During this critical interval there are two types of actions that Americans can take to protect our democracy: political and economic. We can take political action to ensure that Democrats regain their majority in the House or Senate and stall the Bush express on Capitol Hill.
In the past few decades, strikes have been relatively rare in the US. They 've usually been local actions associated with trade-union wage and benefit issues. Historically, the general strike has been an effective vehicle for protest, "widespread stoppage of workers in an attempt to bring the economic life of a given area to a more or less complete standstill in order to achieve certain desired objectives. " There hasn 't been a general strike in the US for more than fifty years. However, within the last decade, there have been effective general strikes in other countries. November 1, 2004, there was such a strike in the Ukraine, protesting election fraud, the "Orange Revolution. " And there 've been numerous examples in France, most recently a general strike protesting a proposed change in the country 's youth employment laws.
Several conditions combine to produce an effective general strike: a widespread perception that the government, or an industry, has acted unfairly; a broad-based coalition that includes workers as well as activists; and an action focus. In France, that focus has typically been the transportation system. In December 2005, there was a three-day transit strike in New York City affecting millions of commuters and thousands of businesses.
If political conditions continue as they are the Iraq occupation drags on, while various Republican outrages are revealed then progressives should engage in political actions coupled with boycotts of various kinds.
However, if President Bush were to do something outrageous, such as use nuclear weapons against Iran, this could become the spark that ignites a general strike. There would be a widespread perception that the White House had acted irrationally, against the common good. This could produce a broad-based coalition that unites workers, activists, and groups aggrieved by the Administration, such as immigrants. All that would be needed is an action focus.
A logical target for a general strike would be commercial transportation, particularly the boat, rail, and truck lines that handle cargo containers.
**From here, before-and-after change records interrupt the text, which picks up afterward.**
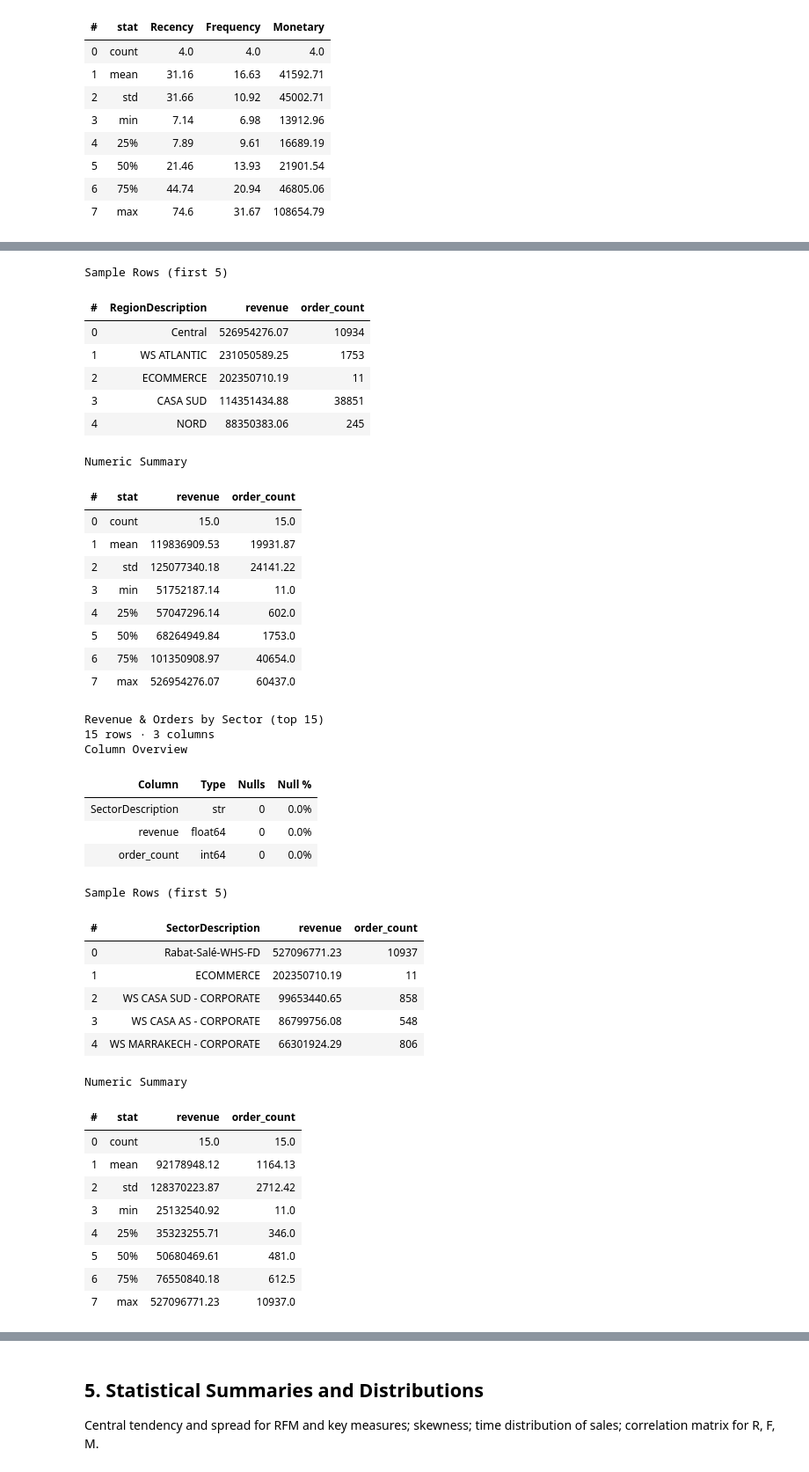
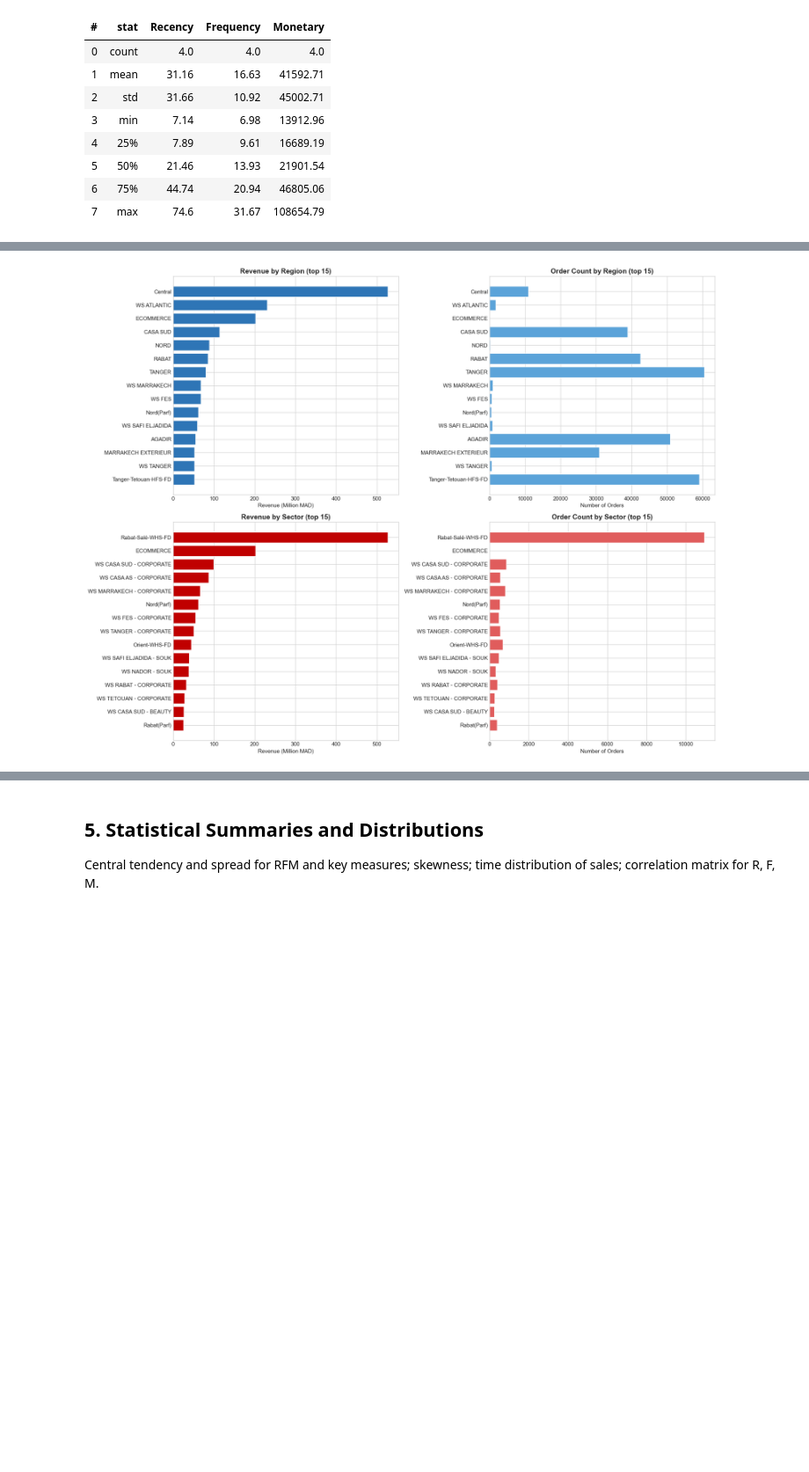
Before and after one commit to Symooomzip/dislogpfe, a Jupyter notebook: notebooks/02_eda.ipynb, the cells around one changed output, grey strips where cells are left out. Shown at 88% size. Cells and saved outputs as stored; diff of their text form; code cells hidden in the pictures; blank space fills up the shorter version.

```diff
--- a/notebooks/02_eda.ipynb
+++ b/notebooks/02_eda.ipynb
@@ -659,6 +628,30 @@ sales_by_sector = (
     .reset_index()
 )
 
-profile_dataframe('Revenue & Orders by Region (top 15)', sales_by_region.head(15))
-profile_dataframe('Revenue & Orders by Sector (top 15)', sales_by_sector.head(15))
+fig, axes = plt.subplots(2, 2, figsize=(18, 14))
+
+# Region — Revenue
+r15 = sales_by_region.head(15)
+axes[0, 0].barh(r15['RegionDescription'][::-1], r15['revenue'][::-1] / 1e6, color='#2E75B6', edgecolor='white')
+axes[0, 0].set_title('Revenue by Region (top 15)', fontweight='bold')
+axes[0, 0].set_xlabel('Revenue (Million MAD)')
+
+# Region — Order Count
+axes[0, 1].barh(r15['RegionDescription'][::-1], r15['order_count'][::-1], color='#5BA3D9', edgecolor='white')
+axes[0, 1].set_title('Order Count by Region (top 15)', fontweight='bold')
+axes[0, 1].set_xlabel('Number of Orders')
+
+# Sector — Revenue
+s15 = sales_by_sector.head(15)
+axes[1, 0].barh(s15['SectorDescription'][::-1], s15['revenue'][::-1] / 1e6, color='#C00000', edgecolor='white')
+axes[1, 0].set_title('Revenue by Sector (top 15)', fontweight='bold')
+axes[1, 0].set_xlabel('Revenue (Million MAD)')
+
+# Sector — Order Count
+axes[1, 1].barh(s15['SectorDescription'][::-1], s15['order_count'][::-1], color='#e05c5c', edgecolor='white')
+axes[1, 1].set_title('Order Count by Sector (top 15)', fontweight='bold')
+axes[1, 1].set_xlabel('Number of Orders')
+
+plt.tight_layout()
+plt.show()
 # %% [output]
@@ -672,44 +658,4 @@ Column Overview
-Sample Rows (first 5)
-| # | RegionDescription | revenue | order_count |
-| 0 | Central | 526954276.07 | 10934 |
-| 1 | WS ATLANTIC | 231050589.25 | 1753 |
-| 2 | ECOMMERCE | 202350710.19 | 11 |
-| 3 | CASA SUD | 114351434.88 | 38851 |
-| 4 | NORD | 88350383.06 | 245 |
-Numeric Summary
-| # | stat | revenue | order_count |
-| 0 | count | 15.0 | 15.0 |
-| 1 | mean | 119836909.53 | 19931.87 |
-| 2 | std | 125077340.18 | 24141.22 |
-| 3 | min | 51752187.14 | 11.0 |
-| 4 | 25% | 57047296.14 | 602.0 |
-| 5 | 50% | 68264949.84 | 1753.0 |
-| 6 | 75% | 101350908.97 | 40654.0 |
-| 7 | max | 526954276.07 | 60437.0 |
-Revenue & Orders by Sector (top 15)
-15 rows · 3 columns
-Column Overview
-| Column | Type | Nulls | Null % |
-| SectorDescription | str | 0 | 0.0% |
-| revenue | float64 | 0 | 0.0% |
-| order_count | int64 | 0 | 0.0% |
-Sample Rows (first 5)
-| # | SectorDescription | revenue | order_count |
-| 0 | Rabat-Salé-WHS-FD | 527096771.23 | 10937 |
-| 1 | ECOMMERCE | 202350710.19 | 11 |
-| 2 | WS CASA SUD - CORPORATE | 99653440.65 | 858 |
-| 3 | WS CASA AS - CORPORATE | 86799756.08 | 548 |
-| 4 | WS MARRAKECH - CORPORATE | 66301924.29 | 806 |
-Numeric Summary
-| # | stat | revenue | order_count |
-| 0 | count | 15.0 | 15.0 |
-| 1 | mean | 92178948.12 | 1164.13 |
-| 2 | std | 128370223.87 | 2712.42 |
-| 3 | min | 25132540.92 | 11.0 |
-| 4 | 25% | 35323255.71 | 346.0 |
-| 5 | 50% | 50680469.61 | 481.0 |
-| 6 | 75% | 76550840.18 | 612.5 |
-| 7 | max | 527096771.23 | 10937.0 |
+[figure, added]
 # %%
 # Top products by revenue and quantity
 sales_product = df_fact_sales.merge(
```
Also changed, not shown: parts of 8 cells of this notebook, 5 other files.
America is a "just-in-time " society, where many businesses depend upon an uninterrupted steam of deliveries. Even a two-day disruption in the national transportation network would have huge consequences for the economy. Impact that would be noticed not only by the White House and the national media, but also by the commercial power elite. A general strike might goad Wall Street to rein in the White House and produce significant change.
In these perilous times, it 's important to send a clear message to the Bush gang: Americans value democracy and are prepared to defend it. Sending this message means getting out of our living rooms and into the streets.